    You could try to be a little more gracious considering the number of your sentences about which I find myself wondering what you actually intended to say.

  12. teve tory says:

    @michael reynolds: And the Model X and the Model 3 or S, I forget which, are rated as the safest vehicles Ever, in their categories.

  13. Just 'nutha ig'nint cracker says:

    @Slugger: But… but… this is the free market you’re talking about. Come on. What could go wrong? The Dot Com bubble was an aberration. Never happen again!

  14. teve tory says:

    That’s just a pet peeve of mine because it’s so weird. In the 90’s I was a print journalist under a different name, doing both straight news and features, and in the print world you’d have misspellings, and run-ons, and accidental splices, but I literally never once saw a word just missing from a sentence. But on the web I see it Every. Day. On Vox, Slate, Mother Jones, Business Insider, Forbes, WaPo, TechCrunch, The Verge, Cnet, etc etc. I can’t understand what it is about this medium that makes such an odd error so frequent.

  15. de stijl says:

    @teve tory:

    1. Spell-checker

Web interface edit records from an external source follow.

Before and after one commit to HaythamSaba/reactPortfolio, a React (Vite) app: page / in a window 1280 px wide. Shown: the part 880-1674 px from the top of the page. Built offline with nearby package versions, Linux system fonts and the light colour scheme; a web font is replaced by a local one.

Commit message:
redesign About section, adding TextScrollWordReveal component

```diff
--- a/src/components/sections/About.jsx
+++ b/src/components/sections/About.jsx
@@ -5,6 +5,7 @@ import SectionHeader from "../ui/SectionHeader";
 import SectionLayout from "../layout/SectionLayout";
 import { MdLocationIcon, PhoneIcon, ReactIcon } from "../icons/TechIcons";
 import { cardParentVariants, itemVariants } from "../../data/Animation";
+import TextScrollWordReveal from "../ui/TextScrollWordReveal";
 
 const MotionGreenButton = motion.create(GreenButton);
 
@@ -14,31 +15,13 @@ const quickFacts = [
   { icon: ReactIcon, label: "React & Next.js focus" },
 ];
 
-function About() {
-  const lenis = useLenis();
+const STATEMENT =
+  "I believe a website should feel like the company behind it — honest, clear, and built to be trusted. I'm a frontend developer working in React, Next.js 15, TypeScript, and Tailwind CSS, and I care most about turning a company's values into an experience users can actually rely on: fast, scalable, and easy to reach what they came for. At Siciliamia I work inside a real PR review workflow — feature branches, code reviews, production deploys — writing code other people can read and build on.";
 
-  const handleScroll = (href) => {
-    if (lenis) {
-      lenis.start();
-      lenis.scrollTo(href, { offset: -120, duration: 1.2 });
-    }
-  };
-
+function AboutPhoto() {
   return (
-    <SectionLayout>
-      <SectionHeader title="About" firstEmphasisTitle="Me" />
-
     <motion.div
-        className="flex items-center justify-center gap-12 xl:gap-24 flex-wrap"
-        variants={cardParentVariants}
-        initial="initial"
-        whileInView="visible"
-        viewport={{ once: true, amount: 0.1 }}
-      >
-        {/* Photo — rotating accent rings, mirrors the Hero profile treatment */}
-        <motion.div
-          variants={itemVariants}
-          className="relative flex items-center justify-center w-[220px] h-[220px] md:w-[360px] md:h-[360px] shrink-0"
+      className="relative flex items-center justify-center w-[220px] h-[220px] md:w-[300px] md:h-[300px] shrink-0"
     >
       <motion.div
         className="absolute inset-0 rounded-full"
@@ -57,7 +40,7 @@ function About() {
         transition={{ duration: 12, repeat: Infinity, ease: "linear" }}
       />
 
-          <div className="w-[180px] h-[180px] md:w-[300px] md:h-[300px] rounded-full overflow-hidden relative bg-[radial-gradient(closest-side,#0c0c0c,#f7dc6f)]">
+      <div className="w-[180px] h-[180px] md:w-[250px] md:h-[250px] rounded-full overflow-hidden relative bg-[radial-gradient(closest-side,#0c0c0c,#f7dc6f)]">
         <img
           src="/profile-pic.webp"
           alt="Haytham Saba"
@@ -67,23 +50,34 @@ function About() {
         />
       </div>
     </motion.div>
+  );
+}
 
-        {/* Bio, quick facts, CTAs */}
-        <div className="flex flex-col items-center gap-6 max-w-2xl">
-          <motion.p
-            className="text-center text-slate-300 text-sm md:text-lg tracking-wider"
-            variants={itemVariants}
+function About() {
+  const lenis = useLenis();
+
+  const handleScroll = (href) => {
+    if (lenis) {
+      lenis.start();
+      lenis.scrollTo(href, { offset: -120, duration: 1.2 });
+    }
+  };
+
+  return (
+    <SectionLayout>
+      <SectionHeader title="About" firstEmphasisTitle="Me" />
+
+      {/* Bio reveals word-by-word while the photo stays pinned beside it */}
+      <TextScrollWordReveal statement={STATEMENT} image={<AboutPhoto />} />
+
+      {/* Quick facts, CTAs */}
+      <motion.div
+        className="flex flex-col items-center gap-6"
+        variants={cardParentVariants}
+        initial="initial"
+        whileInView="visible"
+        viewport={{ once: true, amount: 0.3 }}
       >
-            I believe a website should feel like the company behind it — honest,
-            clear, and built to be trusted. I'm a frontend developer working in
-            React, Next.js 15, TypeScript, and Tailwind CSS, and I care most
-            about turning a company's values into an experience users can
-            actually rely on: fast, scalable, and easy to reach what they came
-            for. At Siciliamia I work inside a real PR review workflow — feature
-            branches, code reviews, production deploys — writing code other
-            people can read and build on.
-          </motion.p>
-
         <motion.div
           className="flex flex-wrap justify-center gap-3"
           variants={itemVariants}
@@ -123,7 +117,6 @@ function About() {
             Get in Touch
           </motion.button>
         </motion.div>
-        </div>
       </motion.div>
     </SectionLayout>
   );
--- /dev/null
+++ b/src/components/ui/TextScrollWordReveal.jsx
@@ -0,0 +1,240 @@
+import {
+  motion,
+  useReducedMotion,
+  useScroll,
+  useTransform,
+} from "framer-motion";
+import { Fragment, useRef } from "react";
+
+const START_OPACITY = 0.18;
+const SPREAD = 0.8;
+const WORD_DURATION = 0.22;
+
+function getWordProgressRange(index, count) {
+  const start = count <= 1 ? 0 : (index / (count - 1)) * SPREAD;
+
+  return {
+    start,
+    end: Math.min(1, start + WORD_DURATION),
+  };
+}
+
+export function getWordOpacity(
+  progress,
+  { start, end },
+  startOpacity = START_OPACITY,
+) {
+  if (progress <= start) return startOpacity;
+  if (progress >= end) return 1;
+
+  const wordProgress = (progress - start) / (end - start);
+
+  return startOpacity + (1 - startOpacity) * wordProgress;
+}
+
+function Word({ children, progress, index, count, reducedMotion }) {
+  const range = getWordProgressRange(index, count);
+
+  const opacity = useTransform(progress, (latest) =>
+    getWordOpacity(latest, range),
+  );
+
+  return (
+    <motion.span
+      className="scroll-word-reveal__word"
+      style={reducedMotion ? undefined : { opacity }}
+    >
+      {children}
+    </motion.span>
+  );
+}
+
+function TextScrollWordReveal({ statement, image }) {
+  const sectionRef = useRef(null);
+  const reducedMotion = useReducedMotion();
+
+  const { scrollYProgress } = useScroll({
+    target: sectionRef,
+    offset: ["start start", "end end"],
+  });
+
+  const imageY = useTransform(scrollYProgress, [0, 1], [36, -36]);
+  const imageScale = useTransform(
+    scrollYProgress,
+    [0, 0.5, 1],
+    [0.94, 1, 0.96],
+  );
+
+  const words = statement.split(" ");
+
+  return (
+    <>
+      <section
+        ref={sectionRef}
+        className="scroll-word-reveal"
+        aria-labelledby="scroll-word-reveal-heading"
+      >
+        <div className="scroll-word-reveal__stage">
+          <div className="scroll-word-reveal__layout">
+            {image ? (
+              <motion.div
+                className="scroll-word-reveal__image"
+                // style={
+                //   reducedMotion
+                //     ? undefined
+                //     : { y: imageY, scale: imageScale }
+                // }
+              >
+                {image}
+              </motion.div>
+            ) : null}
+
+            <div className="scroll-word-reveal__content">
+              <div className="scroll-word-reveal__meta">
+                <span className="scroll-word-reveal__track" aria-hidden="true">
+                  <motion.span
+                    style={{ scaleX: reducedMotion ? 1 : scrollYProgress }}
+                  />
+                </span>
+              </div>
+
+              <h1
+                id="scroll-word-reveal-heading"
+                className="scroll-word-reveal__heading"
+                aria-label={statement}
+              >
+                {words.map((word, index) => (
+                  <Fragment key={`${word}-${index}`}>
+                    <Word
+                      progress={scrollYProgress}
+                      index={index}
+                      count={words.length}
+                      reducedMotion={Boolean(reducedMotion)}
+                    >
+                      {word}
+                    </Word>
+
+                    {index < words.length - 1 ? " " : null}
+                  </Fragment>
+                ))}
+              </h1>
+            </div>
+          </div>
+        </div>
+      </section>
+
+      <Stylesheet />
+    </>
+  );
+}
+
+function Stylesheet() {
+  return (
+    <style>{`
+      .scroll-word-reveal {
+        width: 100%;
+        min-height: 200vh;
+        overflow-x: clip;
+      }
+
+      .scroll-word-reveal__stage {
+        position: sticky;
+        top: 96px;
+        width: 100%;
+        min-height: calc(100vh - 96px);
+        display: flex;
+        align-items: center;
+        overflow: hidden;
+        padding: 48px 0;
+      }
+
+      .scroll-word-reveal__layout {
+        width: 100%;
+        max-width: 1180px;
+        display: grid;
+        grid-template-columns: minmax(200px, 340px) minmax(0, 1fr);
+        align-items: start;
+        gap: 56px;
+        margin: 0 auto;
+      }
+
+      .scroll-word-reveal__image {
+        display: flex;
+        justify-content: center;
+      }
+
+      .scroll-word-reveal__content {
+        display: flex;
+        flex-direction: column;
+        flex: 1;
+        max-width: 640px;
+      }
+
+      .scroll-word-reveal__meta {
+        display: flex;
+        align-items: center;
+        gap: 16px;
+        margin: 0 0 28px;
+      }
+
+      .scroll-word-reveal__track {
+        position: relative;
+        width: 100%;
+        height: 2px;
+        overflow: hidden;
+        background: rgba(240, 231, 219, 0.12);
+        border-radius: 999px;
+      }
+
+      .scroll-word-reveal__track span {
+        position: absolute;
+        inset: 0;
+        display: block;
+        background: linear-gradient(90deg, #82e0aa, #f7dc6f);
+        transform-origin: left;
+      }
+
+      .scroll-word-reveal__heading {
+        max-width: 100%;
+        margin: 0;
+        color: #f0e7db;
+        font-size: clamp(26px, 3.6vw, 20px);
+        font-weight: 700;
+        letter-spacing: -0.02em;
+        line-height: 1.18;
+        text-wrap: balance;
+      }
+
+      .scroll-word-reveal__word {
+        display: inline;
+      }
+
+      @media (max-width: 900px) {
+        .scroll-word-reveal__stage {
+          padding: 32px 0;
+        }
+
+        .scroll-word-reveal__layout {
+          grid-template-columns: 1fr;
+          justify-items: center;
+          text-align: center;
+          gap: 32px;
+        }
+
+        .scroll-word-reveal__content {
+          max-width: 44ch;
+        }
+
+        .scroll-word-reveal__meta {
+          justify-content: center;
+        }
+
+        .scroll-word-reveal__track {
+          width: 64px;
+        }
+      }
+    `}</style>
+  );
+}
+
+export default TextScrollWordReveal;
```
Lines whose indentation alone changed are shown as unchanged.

    It’s smart enough to tell you “neccesary” should be “necessary,” but not smart enough to tell you that you’ve elided a word entirely. Something underlined in red tends to get noticed.

    2. Edit as you go

    I can’t speak for everyone, but on-line I tend to edit sentence by sentence, quick preview, minor polish, then post. Very light editing.

    3. Our brilliant/stupid brains

    While editing, our brains fill in the missing words easily because it knows what we intended to say not what we actually wrote.

  16. de stijl says:

    @Dave Schuler:

    What about Paypal?

  17. Dave Schuler says:

    It’s no longer of his companies.

  18. de stijl says:

    At the that it was his company, did it fit your thesis?

  19. DrDaveT says:

    @Dave Schuler:

    Basically just schemes for getting grants and suckering investors

    Well, if you ignore things like putting stuff in orbit…

    Are you pining for some past Golden Age when R&D wasn’t government-funded? You seem not to be aware that the fraction of US R&D that is government-funded is lower than it has ever been at the moment.

  20. de stijl says:

    @teve tory:

    On another thread not an hour ago I wrote:

    Mooch didn’t the Cadillac El Dorado. He didn’t even get the steak knives.

    I missed the first “get” even though I looked at it three times. One set of eyes combined with brilliant/stupid brain. The mind fills in the gap very easily. You literally don’t see it.

  21. Just 'nutha ig'nint cracker says:

    @de stijl: If it helps any, the reasons that you noted in your earlier post are what research into editing errors tends to show. If I could have a nickel for every time I’ve seen a word that I didn’t write in my text or shown students that a word they’re positive they wrote isn’t actually there…

    (Sometimes they still see it the first two times and I have to show them that it is missing by having them read the sentence in reverse order the third.)

  22. teve tory says:

    @de stijl: Yeah, after pondering it a bit, I think the answer is that 20 years ago when I was writing for print, nothing ever made it into a paper or a magazine without at least one other person reading it. Whereas on the web the writer is often the instant publisher, and, like you said, the writer’s brain can fill in gaps. (which brains do a lot of)